- Work instruction
Among the entries below, find the lines that contain the string "name". State only how many there are.

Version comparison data
========
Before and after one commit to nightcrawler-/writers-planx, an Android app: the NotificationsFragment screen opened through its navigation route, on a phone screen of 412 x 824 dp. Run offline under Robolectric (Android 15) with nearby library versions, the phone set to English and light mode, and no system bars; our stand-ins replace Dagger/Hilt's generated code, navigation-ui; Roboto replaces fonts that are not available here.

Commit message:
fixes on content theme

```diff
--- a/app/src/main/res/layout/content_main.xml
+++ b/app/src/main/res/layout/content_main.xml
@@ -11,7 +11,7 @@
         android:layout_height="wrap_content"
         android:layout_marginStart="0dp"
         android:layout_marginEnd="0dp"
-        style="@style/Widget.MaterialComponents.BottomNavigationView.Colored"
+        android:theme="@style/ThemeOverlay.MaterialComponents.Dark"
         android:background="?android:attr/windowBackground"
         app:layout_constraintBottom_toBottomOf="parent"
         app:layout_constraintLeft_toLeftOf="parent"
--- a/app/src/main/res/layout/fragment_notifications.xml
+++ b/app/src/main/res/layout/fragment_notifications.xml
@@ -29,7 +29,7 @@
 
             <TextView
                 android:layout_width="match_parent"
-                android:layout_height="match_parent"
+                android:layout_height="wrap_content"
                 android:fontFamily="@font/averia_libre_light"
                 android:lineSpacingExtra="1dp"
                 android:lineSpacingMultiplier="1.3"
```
========
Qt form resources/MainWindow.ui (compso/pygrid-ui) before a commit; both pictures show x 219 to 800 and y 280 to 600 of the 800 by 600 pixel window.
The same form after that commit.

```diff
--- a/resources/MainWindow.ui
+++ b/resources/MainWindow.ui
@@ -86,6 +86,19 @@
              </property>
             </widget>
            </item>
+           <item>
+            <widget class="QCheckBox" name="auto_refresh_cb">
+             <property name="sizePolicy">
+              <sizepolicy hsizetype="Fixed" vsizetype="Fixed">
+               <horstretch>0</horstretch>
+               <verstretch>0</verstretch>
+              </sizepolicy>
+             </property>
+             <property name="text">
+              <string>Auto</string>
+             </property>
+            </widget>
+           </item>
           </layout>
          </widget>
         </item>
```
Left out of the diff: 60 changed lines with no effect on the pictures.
========
- Exercise output
3